Top 5 Tips for Towing a Trailer

As the weather warms up, more vehicles are going to be travelling with a trailer in tow. Whether you’re an amateur or an expert at towing, everyone can use a spring season refresher.

We recently arranged a Keystone Passport 2670 BH luxury travel trailer from Sicard RV in Smithville, Ontario. President Gary Sicard has been in the RV business for over 50 years, so he knows a thing or two about driving an RV and towing a trailer. With his help, we’ve outlined some guidelines below to ensure your summer adventures go off without a hitch.

Pick the Proper Tools

Modern trucks like the Ram 1500 Sport offer smart trailer features and modes that make towing smooth and effortless. Regardless, ensure that both your trailer and the vehicle being used to tow it are in good working order and up to the task at hand. Be sure to reference the owner’s manual for your vehicle’s towing capacity and gross combined weight rating (GCWR), which refers to the total amount of weight allowed for your entire setup. This includes your vehicle, its occupants and cargo, as well as the trailer and its load. Don’t be that poor sap chugging along with the rear end of their vehicle sagging, with safety chains scraping the road. There’s always one.
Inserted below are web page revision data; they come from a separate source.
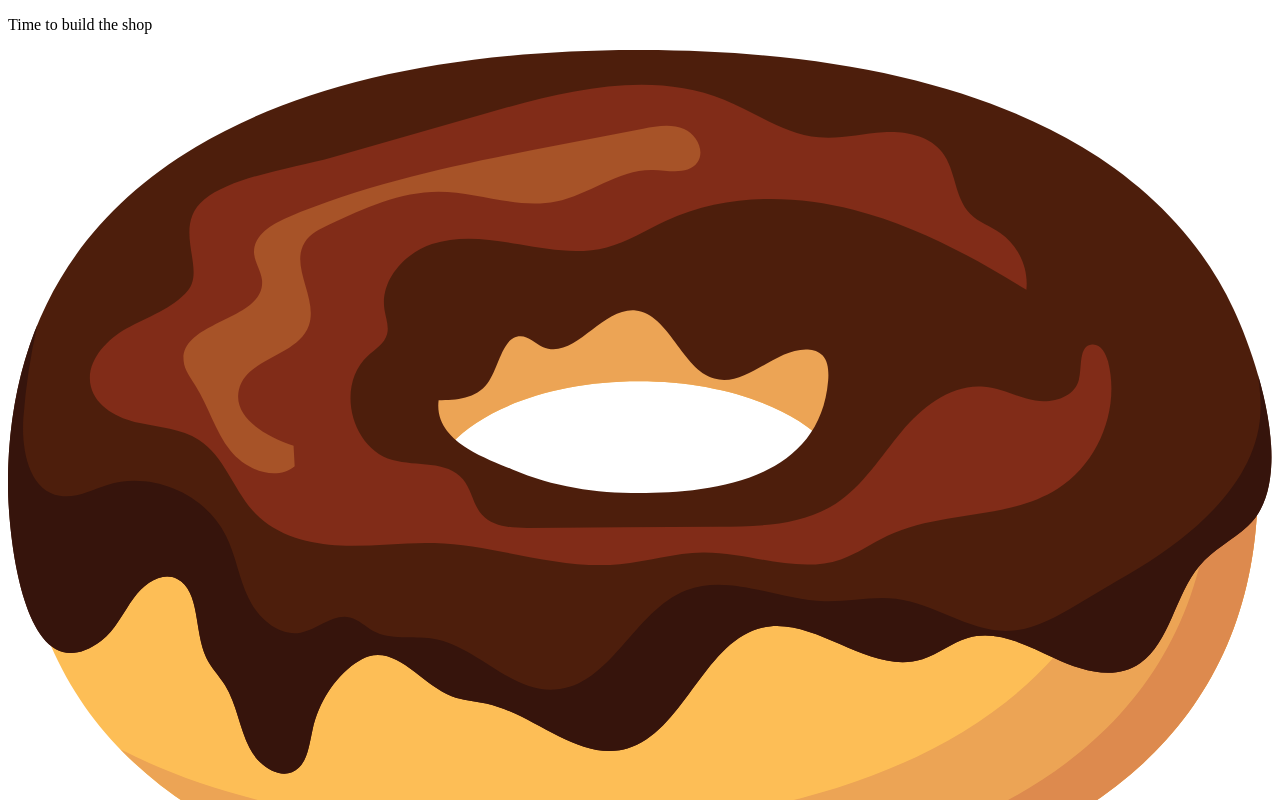
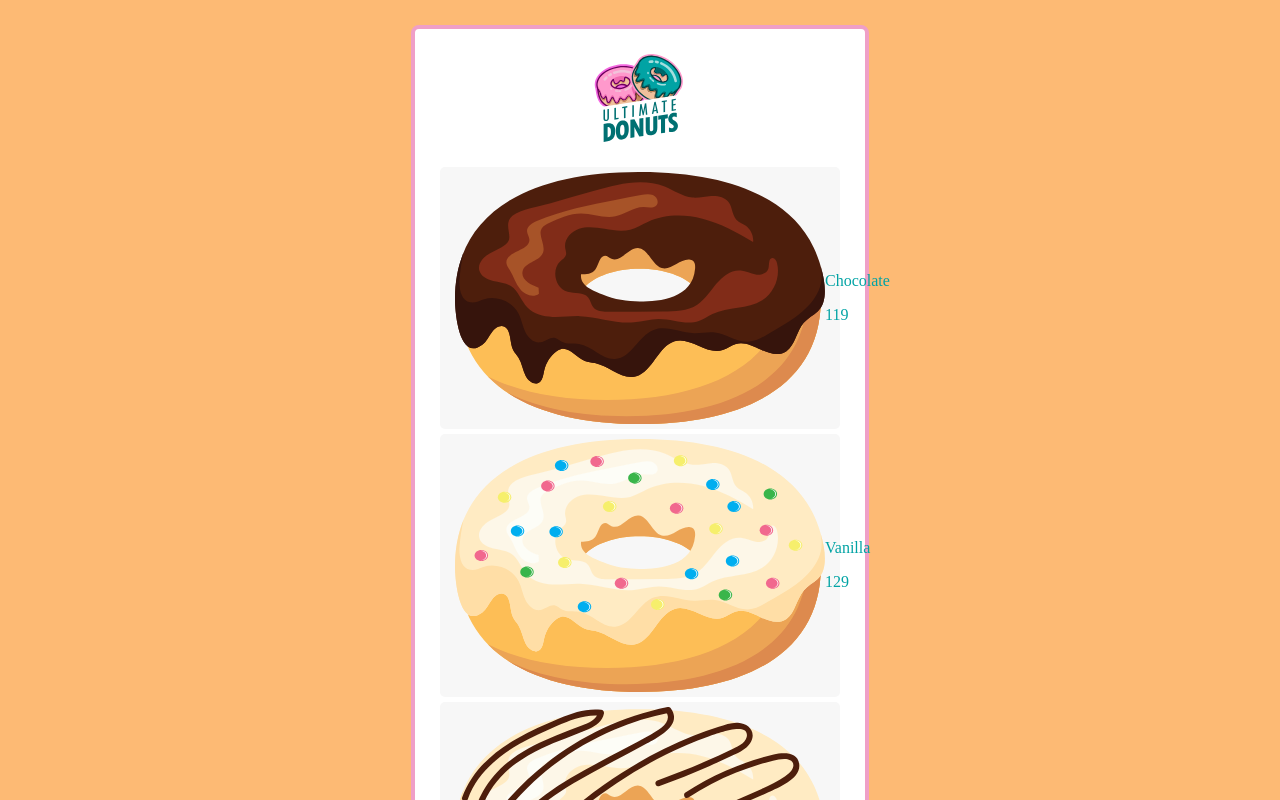
Before and after one commit to AnnuCode/donut-shop, an Angular app: page / in a window 1280 px wide. Shown: the top 800 px of the page. Built offline with nearby package versions, Linux system fonts and the light colour scheme.

Commit message:
progress

```diff
--- a/src/app/admin/components/donut-card/donut-card.component.css
+++ b/src/app/admin/components/donut-card/donut-card.component.css
@@ -0,0 +1,20 @@
+/* .donut-card-icon{
+    max-width: 100%;
+  height: auto;
+
+} */
+.donut-card {
+  display: flex;
+  align-items: center;
+  background: #f7f7f7;
+  border-radius: 5px;
+  margin-bottom: 5px;
+  padding: 5px 15px;
+  transition: transform 0.2s ease-in-out;
+  /* &:hover{
+    transform: translateY(-3px);
+  } */
+}
+.donut-card:hover {
+  transform: translateY(-3px);
+}
--- a/src/app/admin/components/donut-card/donut-card.component.html
+++ b/src/app/admin/components/donut-card/donut-card.component.html
@@ -1,2 +1,12 @@
-<p>donut-card works!</p>
-<p>{{name}}</p>
+<div class="donut-card">
+    <img src="/assets/img/{{donut.icon}}.svg" alt="" class="donut-card-icon" />
+    <div>
+       <p class="donut-card-name">
+            {{donut.name}}
+       </p>
+       <p class="donut-card-price">
+            {{donut.price}}
+       </p>
+    </div>
+
+</div>
--- a/src/app/admin/components/donut-card/donut-card.component.ts
+++ b/src/app/admin/components/donut-card/donut-card.component.ts
@@ -1,4 +1,5 @@
-import { Component } from '@angular/core';
+import { Component, Input } from '@angular/core';
+import { Donut } from '../../model/donut.model';
 
 @Component({
   selector: 'app-donut-card',
@@ -6,5 +7,5 @@ import { Component } from '@angular/core';
   styleUrls: ['./donut-card.component.css']
 })
 export class DonutCardComponent {
-  name= 'Messi'
+  @Input() donut!: Donut
 }
--- a/src/app/admin/containers/donut-list/donut-list.component.html
+++ b/src/app/admin/containers/donut-list/donut-list.component.html
@@ -1,16 +1,5 @@
-<div>
-
-    <div class="donut-card">
-        <img src="/assets/img/{{donut.icon}}.svg" alt="" class="donut-card-icon" />
-        <div>
-           <p class="donut-card-name">
-                {{donut.name}}
-           </p>
-           <p class="donut-card-price">
-                {{donut.price}}
-           </p>
-        </div>
-
-    </div>
-    <app-donut-card></app-donut-card>
+<div class="donut-list">
+  <app-donut-card [donut]="donuts[0]"></app-donut-card>
+  <app-donut-card [donut]="donuts[1]"></app-donut-card>
+  <app-donut-card [donut]="donuts[2]"></app-donut-card>
 </div>
--- a/src/app/admin/containers/donut-list/donut-list.component.ts
+++ b/src/app/admin/containers/donut-list/donut-list.component.ts
@@ -8,7 +8,7 @@ import { Donut } from '../../model/donut.model';
 })
 export class DonutListComponent implements OnInit{
   donuts!: Donut[]
-  donut!: Donut
+
 
   constructor(){}
   ngOnInit(): void {
@@ -36,6 +36,6 @@ export class DonutListComponent implements OnInit{
       }
     ]
 
-    this.donut = this.donuts[0]
+
   }
 }
--- a/src/app/app.component.css
+++ b/src/app/app.component.css
@@ -0,0 +1,21 @@
+.app{
+    background: #fff;
+    border-radius: 8px;
+    max-width: 400px;
+    width: 94%;
+    margin: 25px auto;
+    padding: 25px;
+    border: 4px solid #ef9fc7;
+
+}
+.header{
+    display: flex;
+    justify-content: center;
+    margin-bottom: 25px;
+
+}
+.logo{
+    width: 100px;
+    height: 88px;
+
+}
--- a/src/app/app.component.html
+++ b/src/app/app.component.html
@@ -1,2 +1,6 @@
-<p>Time to build the shop</p>
-<app-donut-list></app-donut-list>
+<div class="app">
+    <header class="header">
+        <img src="/assets/img/logo.svg" class="logo" />
+    </header>
+    <app-donut-list></app-donut-list>
+</div>
--- a/src/styles.css
+++ b/src/styles.css
@@ -1 +1,9 @@
 /* You can add global styles to this file, and also import other style files */
+body {
+    background: #fdba74;
+    color: #01a3a4;
+    margin: 0;
+    padding: 0;
+    -webkit-font-smoothing: antialiased;
+    -moz-osx-font-smoothing: grayscale;
+  }
```
Also changed, not shown: src/app/admin/containers/donut-list/donut-list.component.css (+11 -0 lines), src/assets/img/logo.svg (added), 1 other file (tests, documents, lock files or other folders).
Trailer Inspection and Maintenance

It never fails. Every summer you will inevitably pass boat trailers and campers left stranded on the side of the road after experiencing a flat tire or seized wheel bearings. Recreational trailers are often treated poorly and left sitting idle outside in the elements to corrode for months on end, so ensuring that your load is roadworthy is crucial before setting off. It could not only save you money in the long run, but possibly also your family vacation. Possibly your marriage, too. Also check that the brake lights and turn signals are working.

Getting Hitched

Appoint one spotter and have them stand in a location where they can be both seen and heard. Clear communication and proper directions will make backing up an easier task. Your vehicle may be equipped with a factory-mounted hitch, but if not, there are likely several options based on your vehicle, trailer, and needs. A weight-carrying hitch is recommended if the combined weight of the trailer and its cargo is up to 1,500 kg. Weight-distributing hitches are recommended for heavier loads that will apply significant pressure onto the tongue and hitch ball, which would throw off the balance of your towing setup and make handling difficult. Safety chains should be fastened in an “X” fashion in a manner that allows sufficient turning radius but aren’t dragging on the ground.

Secure Your Load

It is always better to err on the side of caution when fastening your cargo into place to ensure that it doesn’t throw off the balance of your vehicle or become a projectile. It is also important to check and then re-check once you have moved to ensure that the load has not shifted. It is best to secure heavier items to avoid having a high centre of gravity. Pack heavier items first and fasten them into place if possible to ensure they don’t move around. Weight should be kept low and over the axles of the trailer whenever possible to avoid throwing off the balance of the trailer.

Take Your Time

It’s not a race. Nothing good will come from being in a hurry, so leave yourself extra time and space. Adjust your mirrors outward accordingly and explore the possibility of adding extending mirrors to increase your visibility. Learn the characteristics of your setup and become accustomed to your wider turning radius, signal early, and change lanes smoothly. Heavy rains or high winds can add danger, so plan your travels to accommodate or avoid weather delays, and adjust speed to respond to road conditions.

The added mass and weight of a trailer mean that it will take longer to slow down, stop, and manoeuvre. This requires the driver to anticipate potential issues before they happen and make the inputs necessary to steer clear of challenges. Allow more time to accelerate, merge, brake, and negotiate turns.

The additional weight and reduced aerodynamics of the load behind you will dramatically impact fuel economy, so plan your fuel station stops accordingly. Improved mileage can be achieved by manually adjusting gears, driving smoothly, and being gentle on the throttle.